Sometimes, product failure should be blamed, not on the product, but on the installer of said product. A perfect example of this is spray urethane foam. When installed properly, spray foam makes a great air-sealing mechanism, as well as a thermally resistant insulation, providing up to an R-7 per inch. However, when installed improperly, like anything else, it loses its functionality.
When using spray urethane foam, proper temperature is very important; this means the air temperature, and the temperature of the chemicals and the surface to which they are being applied as well. Optimal operating temperature of the chemicals is around 70 - 80 degrees Fahrenheit. The surface one intends on applying the foam to should be at least 65 degrees.

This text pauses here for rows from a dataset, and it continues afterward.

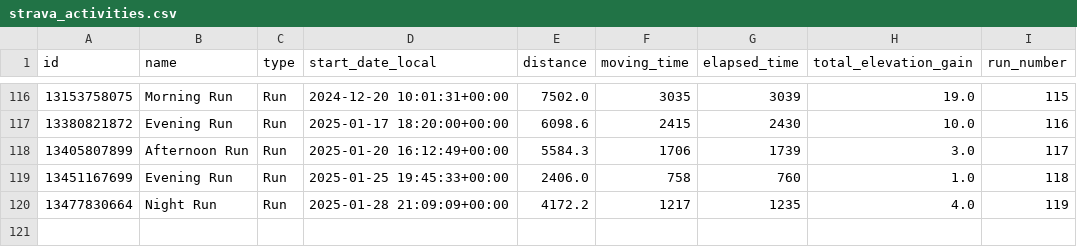
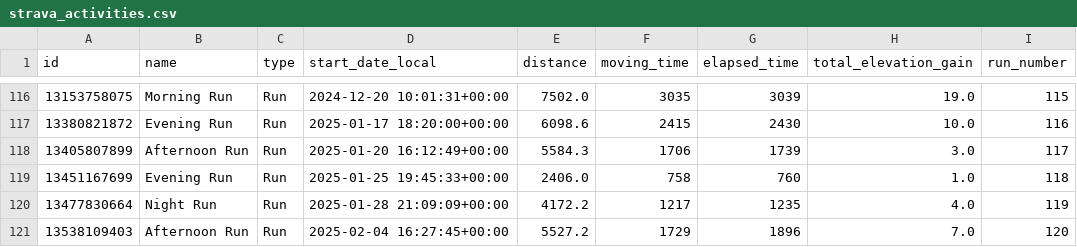
Before and after one commit to nicosrp/stravainsights, a CSV file: strava_activities.csv, drawn as a sheet; only a part is shown, gaps mark what is left out; the diff names each change by its address in the sheet, - before the commit and + after, or states it on an @@ line.

```diff
--- a/strava_activities.csv
+++ b/strava_activities.csv
+row 121: 13538109403 | Afternoon Run | Run | 2025-02-04 16:27:45+00:00 | 5527.2 | 1729 | 1896 | 7.0 | 120
```
Also changed, not shown: 4 other files.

When temperatures aren't right, foam will not cure properly. Insufficient chemical temperature will cause the foam to remain tacky; if the chemicals are cold enough, it may not cure at all. This condition greatly reduces the effectiveness of the foam. If the surface to which the foam is being applied is too cold, the foam may peel away from the surface, leaving air gaps & reducing R-Value. Applying too much thickness at once may yield the same result.
This article, courtesy of The Snell Group, gives a brief explanation of how Infrared Thermography can be used to diagnose a spray foam failure: Click Here
Thank you & Stay Warm!Jesse M.